French filmmaker Olivier Meyrou turns his camera on a family striving to come to terms with the vicious murder of their gay son in Beyond Hatred. It's an intimate portrait while at the same time Meyrou stays eerily removed from his subjects. His approach, which is daring in many ways, certainly thickens the mood, yet his abstract depiction of the victim, François Chenu, ultimately softens the emotional impact. In a twisted irony, Chenu becomes defined by his sexuality.
Perhaps the most powerful scene is one of near total darkness - night in the park where Chenu lost his life. Meyrou teams this footage with a gut-wrenching narration by his sister who recalls the events leading up to his fatal encounter with three neo-Nazi skinheads. Her sentences are punctuated by deep intakes of breath and long pauses so that, at times, there seems to be no sound or image. These moments, simply but boldly constructed, are loaded with tension.
Meyrou keeps the interviews to a minimum. He prefers mostly to eavesdrop on conversations everywhere from the courthouse to a coffee shop to mum's kitchen. The settings are mundane, but the exchanges are emotionally raw and so neatly convey both the drama and the grinding daily routine of having to cope with tragedy. Chenu's relatives offer minute details about their reaction to the murder and the men who committed it, but it's a great shame that Chenu remains a mystery. Meyrou denies us even a photo in his brutal resolve to focus on the aftermath rather than the incident.
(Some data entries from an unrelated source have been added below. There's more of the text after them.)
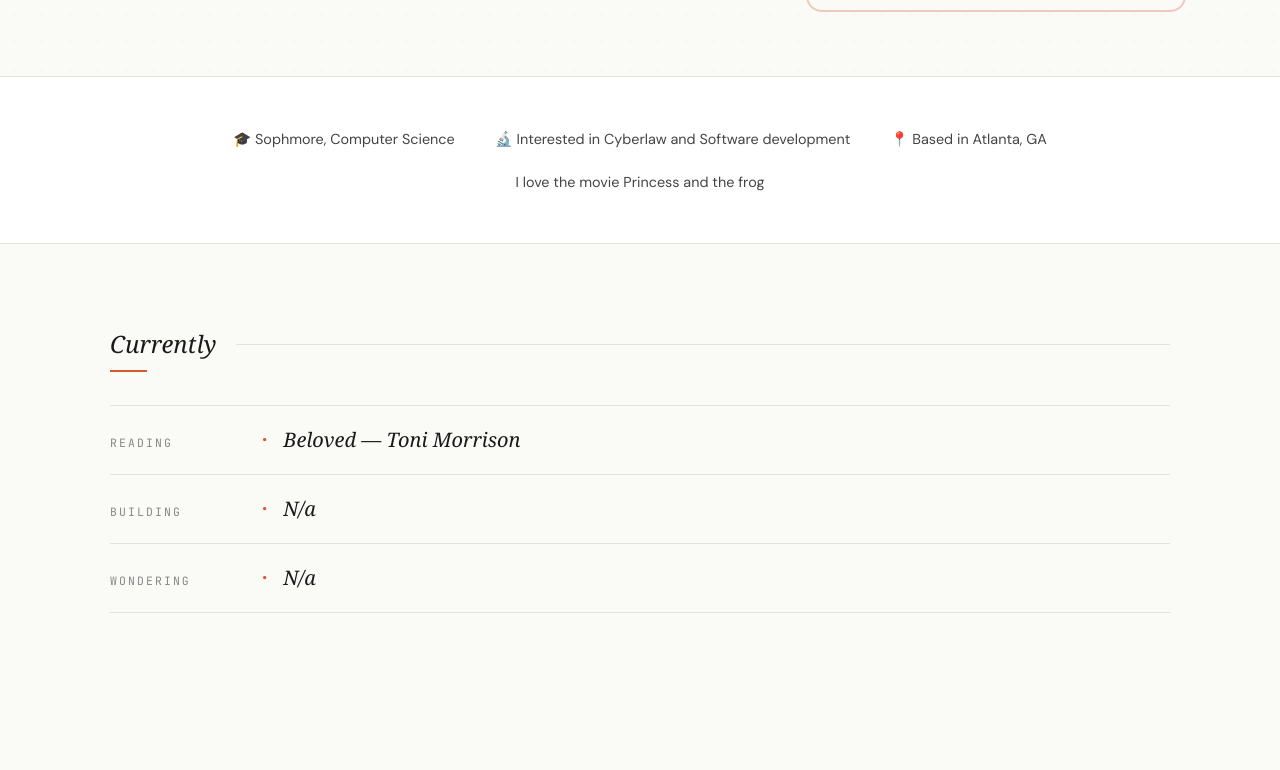
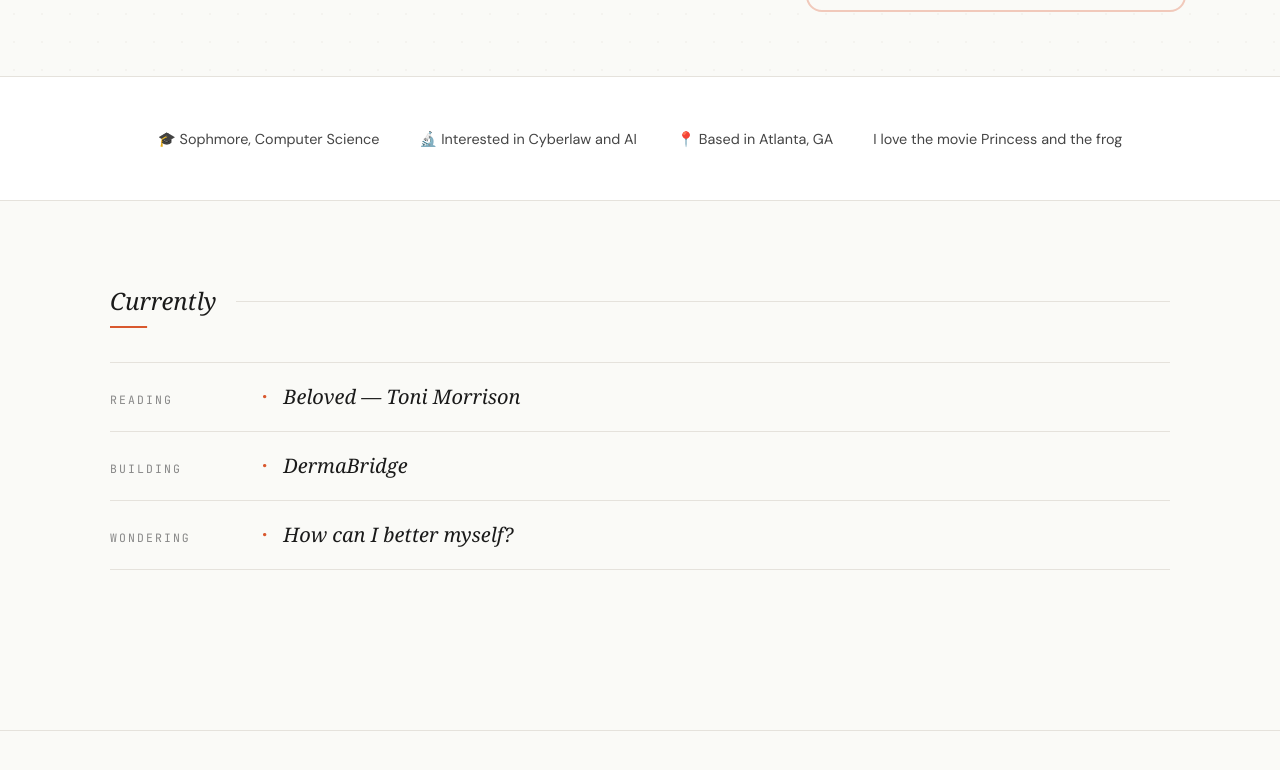
Before and after one commit to leonafrancis/leonafrancisceamls26.github.io, a Jekyll site: the page built from index.md, in a window 1280 px wide and 900 px high, scrolled down 514 px, cut to the strip 130-900 px from the top of the window. Built offline with Jekyll 4.4.1, drawn with Linux system fonts in a browser that asks for light colours; some web fonts are replaced.

Commit message:
Update index.md

```diff
--- a/index.md
+++ b/index.md
@@ -8,7 +8,7 @@ motto: "Don’t underestimate yourself. You are more capable than you think."
 
 quick_facts:
   - "🎓 Sophmore, Computer Science"
-  - "🔬 Interested in Cyberlaw and Software development"
+  - "🔬 Interested in Cyberlaw and AI "
   - "📍 Based in Atlanta, GA"
   - " I love the movie Princess and the frog"
 
@@ -20,7 +20,7 @@ currently:
   - label: Reading
     text: "Beloved — Toni Morrison"
   - label: Building
-    text: "N/a"
+    text: "DermaBridge"
   - label: Wondering
-    text: "N/a"
+    text: "How can I better myself?"
 ---
```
It leaves a sense of something missing.
Beyond Hatred (Au-Delà De La Haine) is released in UK cinemas on Friday 30th March 2007.